Since July 17, 1984, when the United States Congress enacted the National Minimum Drinking Age Act, people only above the age of 21 could have the opportunity to legally purchase and publically possess an alcoholic beverage. The Congress’s purpose for establishing the law was primarily to combat motorist under the influence of alcohol, as the death rate of traffic accidents were significantly high before 1984 in the US where the typical minimum age to drink was 18.

Which is the average age for a first year student in college, and apparently the age where minors become involved around alcohol. Meanwhile, it has been nearly unavoidable to prevent underage students in college the consumption of alcohol. As according to the National Institute on Alcohol Abuse and Alcoholism, about four out five college students drink alcohol, including adolescents.
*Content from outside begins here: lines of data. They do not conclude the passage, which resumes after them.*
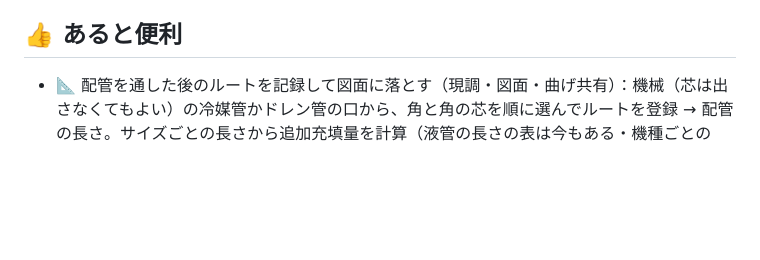
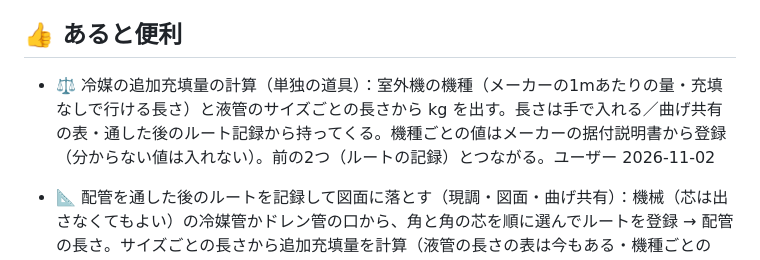
Before and after one commit to akija114/Reibai-Magememo, a Markdown page: docs/ideas.md, the part around the change. GitHub-like rendering; blank space fills up the shorter version.

Commit message:
アイデア帳：冷媒の追加充填量の計算
Co-Authored-By: Claude Opus 5.5 <noreply@anthropic.com>
Claude-Session: https://claude.ai/code/session_01HjbXaA8yFMTzXUvYJpiBJQ

```diff
--- a/docs/ideas.md
+++ b/docs/ideas.md
@@ -13,6 +13,7 @@
 
 
 ## 👍 あると便利
+- ⚖️ 冷媒の追加充填量の計算（単独の道具）：室外機の機種（メーカーの1mあたりの量・充填なしで行ける長さ）と液管のサイズごとの長さから kg を出す。長さは手で入れる／曲げ共有の表・通した後のルート記録から持ってくる。機種ごとの値はメーカーの据付説明書から登録（分からない値は入れない）。前の2つ（ルートの記録）とつながる。ユーザー 2026-11-02
 - 📐 配管を通した後のルートを記録して図面に落とす（現調・図面・曲げ共有）：機械（芯は出さなくてもよい）の冷媒管かドレン管の口から、角と角の芯を順に選んでルートを登録 → 配管の長さ。サイズごとの長さから追加充填量を計算（液管の長さの表は今もある・機種ごとの1mあたりの量が要る）。図面に落とせば配管の変更を伝えられ、図面を直す手間も減る。図面との合わせは基準を2つ（エアコンともう1か所）決める（2点で位置・向き・縮尺が決まる）。1つ前の「吊り物に沿ってカメラでルート」とつながる。ユーザー 2026-11-02
 - 📍 現場の吊り物に沿って配管ルートを決める（現調・曲げ共有）：機械と支持金物（吊りボルト・目印）が吊ってある現場で、カメラで ①機械の冷媒管かドレン管の口 → ②支持金物を順番にタップ → 芯と芯でルートの形（曲がる所・向き・だいたいの長さ）が決まる → 曲げのメモへ。カメラの寸法は合っているか分からないので、長さは測って入れ直す前提（「長さだけ先にメモ」とつなげる）。ユーザー 2026-11-02
 - 3年前の現場（2階建て・壁掛け49台＋4方向・2方向・厨房用天吊）の図面（1階・2階の総合図、PDFで1階3枚・2階3枚に分けて保存）と納入仕様書を参考に3Dを作る。①分けたPDFのページを1枚の図面につなげる（✅）②2方向（PL-RP40LA19）の外形図の数字が読めない（壁掛け・天吊は✅）（図面・機器）— 2026-11-01
```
Numerous of college campuses across the nation suffer from the struggle of issues concerning their underage students obtaining the possession of alcoholic beverages.

Allowing the belief that once a minor is uplifted from the authority of their parent or guardian to the freedom of living at college campus, they may perhaps become influenced towards explicit activities, such as the consumption of alcohol. For instance, in a 2006 study by Aaron White, then an assistant professor at the Duke University Medical Center, discovered that 40% of college freshman admitted to engaging in binge drinking, which involves five or more drinks on one occasion, and 20% freshman admitted to consuming between 10 and 15 drinks per session.

These results utterly shows how underage college students continue to violate minimum drinking age law, while the negative outcomes produced by drinking is well known. In order to drastically decrease the percentage of underage drinkers in college, the jurisdiction of college campuses should enforce strict policies in concern of the proliferating issue. As without the heavy degree of authority, the rates of deaths and injuries, unwanted sexual experiences, and academic failures, which are all directly and indirectly caused by the alteration of a person’s brain composition due to alcohol, will not change.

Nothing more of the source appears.